Getting lawmakers on board for gun proposals has proved to be no easy task. The Senate in April failed to muster the 60 votes needed to pass a measure that, among other things, would have expanded the requirement on sellers to run background checks before selling guns at gun shows and over the Internet.
Talks have dragged along listlessly in the weeks since. To jump-start the conversation, Vice President Joe Biden plans to speak Tuesday at a White House event focused on the administration’s efforts to do what it can without help from Congress.
On Monday, administration officials argued that the items checked off the to-do list so far have real-world effect.

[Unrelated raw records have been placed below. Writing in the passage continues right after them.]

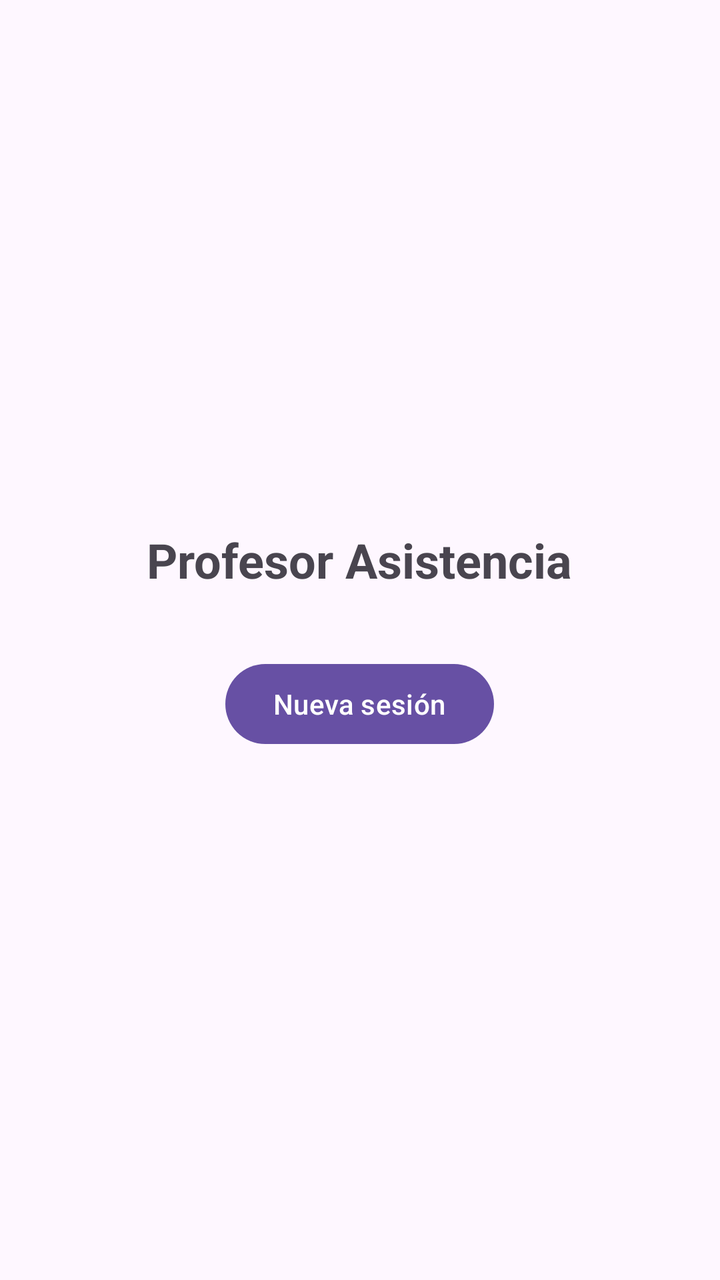
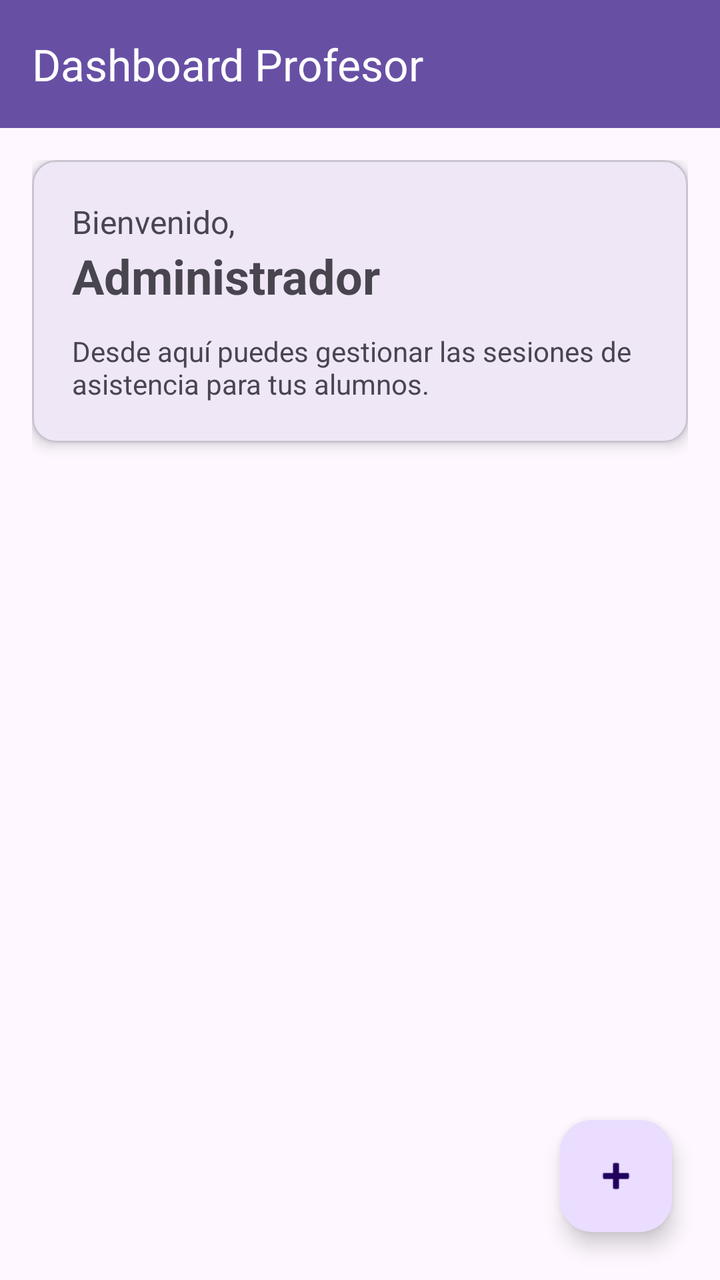

The first picture is an Android layout as it rendered before a commit; the second is the same layout after the commit. The layout source and the unified diff follow.
<!-- AndroidManifest.xml: application theme Theme.AppProfesor -->
<!-- res/layout/fragment_main.xml -->
<?xml version="1.0" encoding="utf-8"?>
<LinearLayout xmlns:android="http://schemas.android.com/apk/res/android"
    android:layout_width="match_parent"
    android:layout_height="match_parent"
    android:gravity="center"
    android:orientation="vertical">

    <TextView
        android:layout_width="wrap_content"
        android:layout_height="wrap_content"
        android:text="@string/app_name"
        android:textSize="24sp"
        android:textStyle="bold"
        android:layout_marginBottom="32dp" />

    <Button
        android:id="@+id/btnNewSession"
        android:layout_width="wrap_content"
        android:layout_height="wrap_content"
        android:text="@string/new_session" />
</LinearLayout>
<!-- resources referenced by this layout -->
<resources>
  <string name="app_name">Profesor Asistencia</string>
  <string name="new_session">Nueva sesión</string>
  <style name="Theme.AppProfesor" parent="Base.Theme.AppProfesor" />
  <style name="Base.Theme.AppProfesor" parent="Theme.Material3.DayNight.NoActionBar">
          
          
      </style>
</resources>

<!-- the commit's change to res/layout/fragment_main.xml (unified diff, before → after) -->
@@ -1,21 +1,79 @@
 <?xml version="1.0" encoding="utf-8"?>
-<LinearLayout xmlns:android="http://schemas.android.com/apk/res/android"
+<androidx.coordinatorlayout.widget.CoordinatorLayout xmlns:android="http://schemas.android.com/apk/res/android"
+    xmlns:app="http://schemas.android.com/apk/res-auto"
     android:layout_width="match_parent"
-    android:layout_height="match_parent"
-    android:gravity="center"
-    android:orientation="vertical">
+    android:layout_height="match_parent">
 
-    <TextView
+    <com.google.android.material.appbar.AppBarLayout
+        android:layout_width="match_parent"
+        android:layout_height="wrap_content">
+
+        <com.google.android.material.appbar.MaterialToolbar
+            android:id="@+id/toolbar"
+            android:layout_width="match_parent"
+            android:layout_height="?attr/actionBarSize"
+            app:title="Dashboard Profesor"
+            app:titleTextColor="?attr/colorOnPrimary"
+            android:background="?attr/colorPrimary" />
+
+    </com.google.android.material.appbar.AppBarLayout>
+
+    <androidx.core.widget.NestedScrollView
+        android:layout_width="match_parent"
+        android:layout_height="match_parent"
+        app:layout_behavior="@string/appbar_scrolling_view_behavior">
+
+        <LinearLayout
+            android:layout_width="match_parent"
+            android:layout_height="wrap_content"
+            android:orientation="vertical"
+            android:padding="16dp">
+
+            <com.google.android.material.card.MaterialCardView
+                android:layout_width="match_parent"
+                android:layout_height="wrap_content"
+                android:layout_marginBottom="16dp"
+                app:cardElevation="4dp"
+                app:cardCornerRadius="12dp">
+
+                <LinearLayout
+                    android:layout_width="match_parent"
+                    android:layout_height="wrap_content"
+                    android:orientation="vertical"
+                    android:padding="20dp">
+
+                    <TextView
+                        android:layout_width="wrap_content"
+                        android:layout_height="wrap_content"
+                        android:text="Bienvenido,"
+                        android:textSize="16sp" />
+
+                    <TextView
+                        android:layout_width="wrap_content"
+                        android:layout_height="wrap_content"
+                        android:text="Administrador"
+                        android:textSize="24sp"
+                        android:textStyle="bold"
+                        android:layout_marginBottom="12dp" />
+                    
+                    <TextView
+                        android:layout_width="wrap_content"
+                        android:layout_height="wrap_content"
+                        android:text="Desde aquí puedes gestionar las sesiones de asistencia para tus alumnos."
+                        android:textSize="14sp" />
+                </LinearLayout>
+            </com.google.android.material.card.MaterialCardView>
+
+        </LinearLayout>
+    </androidx.core.widget.NestedScrollView>
+
+    <com.google.android.material.floatingactionbutton.FloatingActionButton
+        android:id="@+id/fabNewSession"
         android:layout_width="wrap_content"
         android:layout_height="wrap_content"
-        android:text="@string/app_name"
-        android:textSize="24sp"
-        android:textStyle="bold"
-        android:layout_marginBottom="32dp" />
+        android:layout_gravity="bottom|end"
+        android:layout_margin="24dp"
+        android:contentDescription="Nueva Sesión"
+        app:srcCompat="@android:drawable/ic_input_add" />
 
-    <Button
-        android:id="@+id/btnNewSession"
-        android:layout_width="wrap_content"
-        android:layout_height="wrap_content"
-        android:text="@string/new_session" />
-</LinearLayout>
+</androidx.coordinatorlayout.widget.CoordinatorLayout>
<!-- resource entries referenced after the edit -->
@@ -1,7 +1,5 @@
 <!-- resources referenced by this layout -->
 <resources>
-  <string name="app_name">Profesor Asistencia</string>
-  <string name="new_session">Nueva sesión</string>
   <style name="Theme.AppProfesor" parent="Base.Theme.AppProfesor" />
   <style name="Base.Theme.AppProfesor" parent="Theme.Material3.DayNight.NoActionBar">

Still, advisors to Obama and Biden suggested the real responsibility is now on Capitol Hill.
These unilateral acts, said the official, “are in no way a replacement for concrete legislative action.”
Some of the administrative actions remain works in progress, such as the president’s direction to the attorney general to review the categories of individuals who are prohibited from owning firearms.
The White House says the Justice Department has consulted with a number of experts in reviewing the laws that determine those categories and that the attorney general will issue his recommendations on strengthening those laws “in the coming weeks.”
On the list of items left undone is a plan to finalize regulations requiring health plans that offer mental health coverage to do so at the same level that they provide medical and surgical benefits.
Also, the administration has nominated a director to head the Bureau of Alcohol, Tobacco, Firearms and Explosives, a personnel move they say will give the agency the full strength to do its job. The nomination of B. Todd Jones is in limbo pending confirmation by the Senate.